Performance And Efficiency
Writer: Steve Taylor
PERFORMANCE. Performance is the most recognizable word when it comes to making your bike respond quicker. There are MANY so called "performance" parts available for your bike that if you were to actually believe all the horsepower claims that the part manufacturers make, you would have a rocket. Aftermarket parts manufactures, and even the factory, all claim that 'If you install this part on your bike you will see a 5% horsepower gain". They know that by just mentioning an increase in horsepower that people will buy their product. Reminds me of the traveling Snake Oil salesmen who would travel around the country claiming their product would cure what ails you. Only the faces have changed.
The truth is performance parts have not changed much over the years. You can't re-invent the wheel. The basics have remained consistent throughout the years. To better understand a motor's performance, think of it as an air pump, or compressor pump. The more air that the pump (or motor) takes in AND expels, the more power you would see. A small versus big concept. This is why American V-Twin owners are always contemplating the big cubic inch theory. More cubic inches equal more power, or so you would think.
There are many ways to attack the performance issue, all of which work. How WELL will they work? Well that depends on a variety of internal issues. You cannot and should not expect that every "performance" part that you install will give you an increase in power. Performance parts have to "agree" with each other, which is what separates the novice motor builder and the professional motor builder. A "mix 'n match" approach does not work. Don't be brainwashed into thinking that if you install the new fangled air breather and the fancy exhaust on your bike that you will be the first to arrive at the bar and be the envy of your riding partners. Truth is you HURT the performance. But hey, it sure sounds good going down the road and everyone asks you questions about your new "performance" parts. Another thing, don't just take the word of someone that installs parts without knowing what they are doing. Of COURSE they will say "Oh yeah, this thing runs great since I installed the new XYZ exhaust and the new X19 air breather, just listen to it!". Yeah, sure looks cool and it IS louder. For some reason people equate loud with fast. Probably a carry-over mind set from the 1930s. A less restrictive exhaust is a good idea, unless you know what you are doing when it comes to exhaust/air breather selection. Don't shoot from the hip when it comes to part selection. Do your homework.

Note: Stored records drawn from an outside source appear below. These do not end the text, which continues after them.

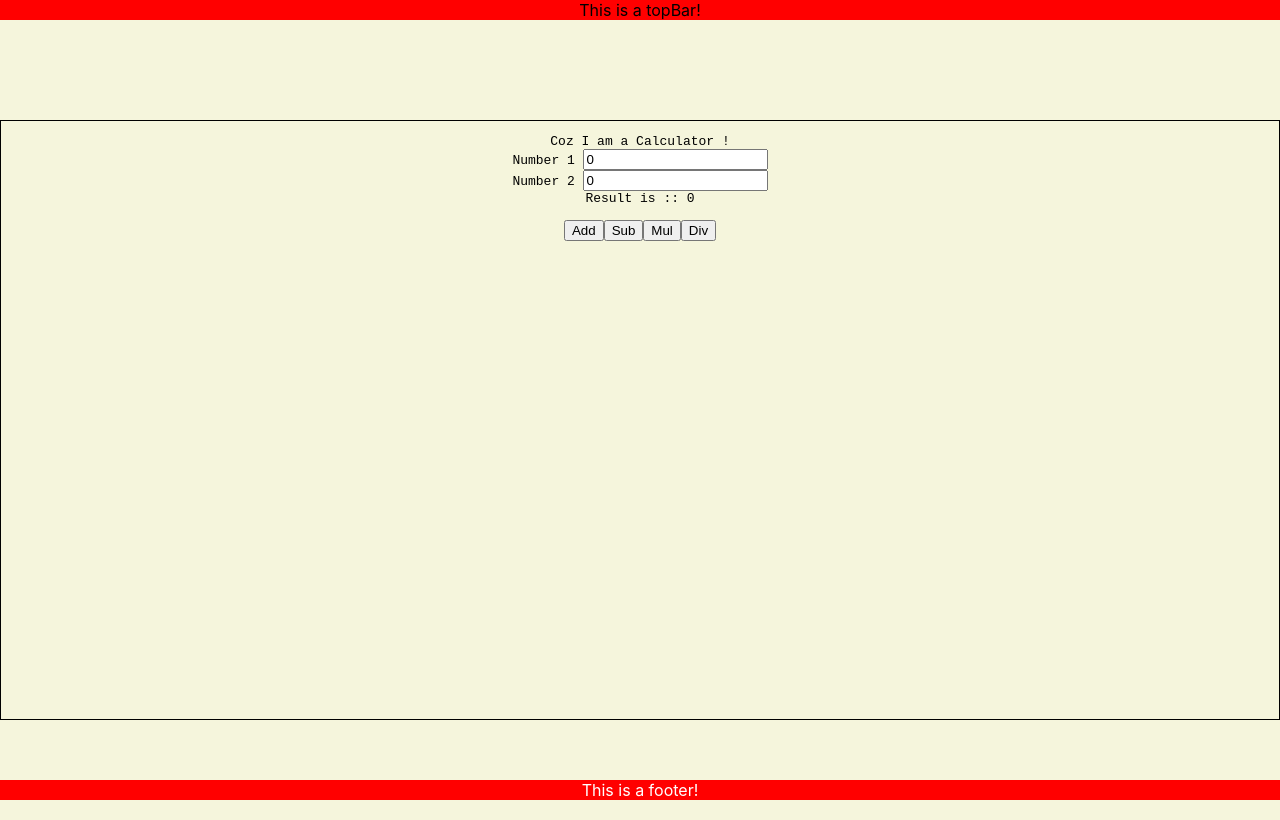
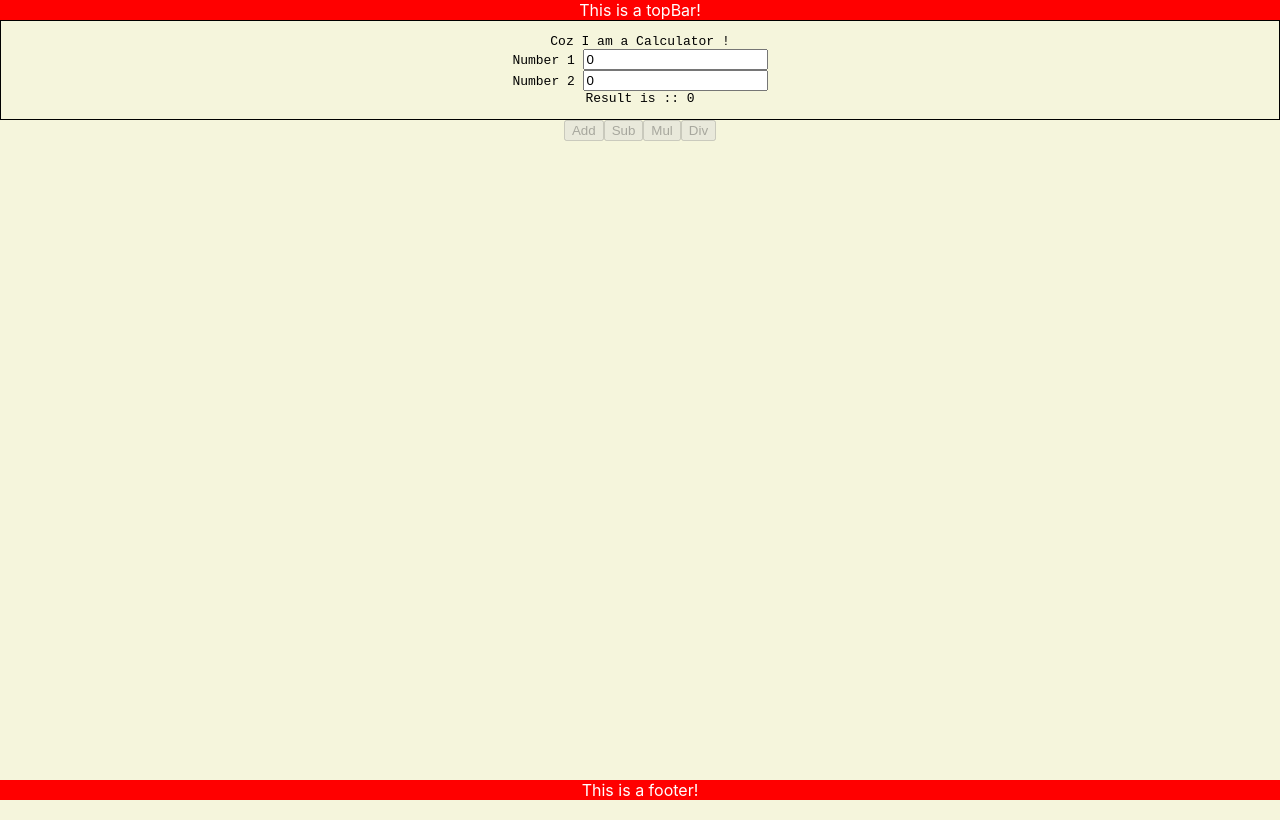
Before and after one commit to vermavarun/_TheApplication, a React (Create React App) app in the folder Source/ui/: page / in a window 1280 px wide. Built offline with nearby package versions, Linux system fonts and the light colour scheme.

Commit message:
enabled disabled buttons

```diff
--- a/Source/ui/src/App.css
+++ b/Source/ui/src/App.css
@@ -25,6 +25,7 @@ html, body {
   background-color:red;
   top: 0;
   text-align: center;
+  color: white;
 }
 .footer {
   position: fixed;
--- a/Source/ui/src/App.js
+++ b/Source/ui/src/App.js
@@ -8,7 +8,6 @@ function App() {
     <>
       <TopBar />
       <div className="App">
-        <div className="AppData"></div>
         <Calculator />
       </div>
       <Footer />
--- a/Source/ui/src/components/calculator/add.js
+++ b/Source/ui/src/components/calculator/add.js
@@ -12,7 +12,7 @@ function Add(props) {
 
   return (
     <div className="add">
-      <button onClick={() => callApi(props.num1, props.num2)}>Add</button>
+      <button onClick={() => callApi(props.num1, props.num2)} disabled={props.num1 == '' || props.num2 == ''} >Add</button>
     </div>
   );
 }
--- a/Source/ui/src/components/calculator/div.js
+++ b/Source/ui/src/components/calculator/div.js
@@ -12,7 +12,7 @@ function Div(props) {
 
   return (
     <div className="div">
-      <button onClick={() => callApi(props.num1, props.num2)}>Div</button>
+      <button onClick={() => callApi(props.num1, props.num2)} disabled={props.num1 == '' || props.num2 == ''} >Div</button>
     </div>
   );
 }
--- a/Source/ui/src/components/calculator/mul.js
+++ b/Source/ui/src/components/calculator/mul.js
@@ -12,7 +12,7 @@ function Mul(props) {
 
   return (
     <div className="mul">
-      <button onClick={() => callApi(props.num1, props.num2)}>Mul</button>
+      <button onClick={() => callApi(props.num1, props.num2)} disabled={props.num1 == '' || props.num2 == ''} >Mul</button>
     </div>
   );
 }
--- a/Source/ui/src/components/calculator/sub.js
+++ b/Source/ui/src/components/calculator/sub.js
@@ -12,7 +12,7 @@ function Sub(props) {
 
   return (
     <div className="sub">
-      <button onClick={() => callApi(props.num1, props.num2)}>Sub</button>
+      <button onClick={() => callApi(props.num1, props.num2)} disabled={props.num1 == '' || props.num2 == ''} >Sub</button>
     </div>
   );
 }
```
Also changed, not shown: 1 other file (tests, documents, lock files or other folders).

EFFICIENCY. Although not nearly as common a word as performance, it is probably equal to or even more important. Remember the Samson and Goliath theory. Just because you have a 125,000 cubic inch motor don't think that you have the fastest, badest, V-Twin to hit the street. Historically, Harley’s probably having the most inefficient running motor. The biggest reason, the design. To be more specific, head design. If you look at the V-Twin motor, what do you see? I'll tell you what I see. I see a 45 degree twin cylinder motor sharing a common lower end that has not changed. The 45 degree design hasn't changed since it's inception in the 20's. What HAS changed is the head design. Every motor manufacturer out there realized a long time ago that the key to efficiency lies in head design. Look at Harley's history. There were Flatheads, then Knuckleheads, then Panheads, then Shovelheads, then Evolution heads, now Twin Cam heads. With the exception of minor modifications to the lower end, the only thing that keeps changing is the heads. Why you ask???? There's power (efficiency) in them there heads. Harley heads are sand cast, and are probably the cheapest way to make a set of heads. After that they get machined. Like a "one-size-fits-all" application. Truth is, all internal combustion motors (Harley's) run a bit differently, especially the older ones. The reason is attributed to how well the heads flow the fuel in, as well as out. It is tough to maintain any performance/efficiency consistency with sand cast heads.
Efficiency equals performance. If you want REAL performance out of your motor, consider sending your heads to a shop that specializes in head porting, Jerry Branch, Baisley Performance, etc. I also offer the service. There are two types of head porting. One is what is called CNC porting the other is hand porting using a flow bench. CNC porting is when head ports are set up on a milling machine and the heads are cut using a pre-written program designed by someone who has experimented with head flow characteristics. Once optimum flow is reached a program is written for the milling machine. Truly a one-size-fits-all concept but superior to any stock set of heads for your motor. I believe in the hand porting method myself because although it requires a lot more time and patience the net result is more horsepower because the heads are flowed to your particular application, like Dresser, or Softail, Dyna, etc. All of which require a different flow design. You can actually tune the heads to match your bike and riding habits.
An 80" Evo powered bike with more horsepower than an 88" Twin Cam? Of course, that’s easy. Fun too, and not much money spent much to the chagrin of the T/C owners. An 88" Twin Cam with more horsepower than a new 96"? That’s easy stuff too. Efficiency is the key here. How well the motor utilizes the fuel and air mixture is the key to unlocking the horsepower that is already there.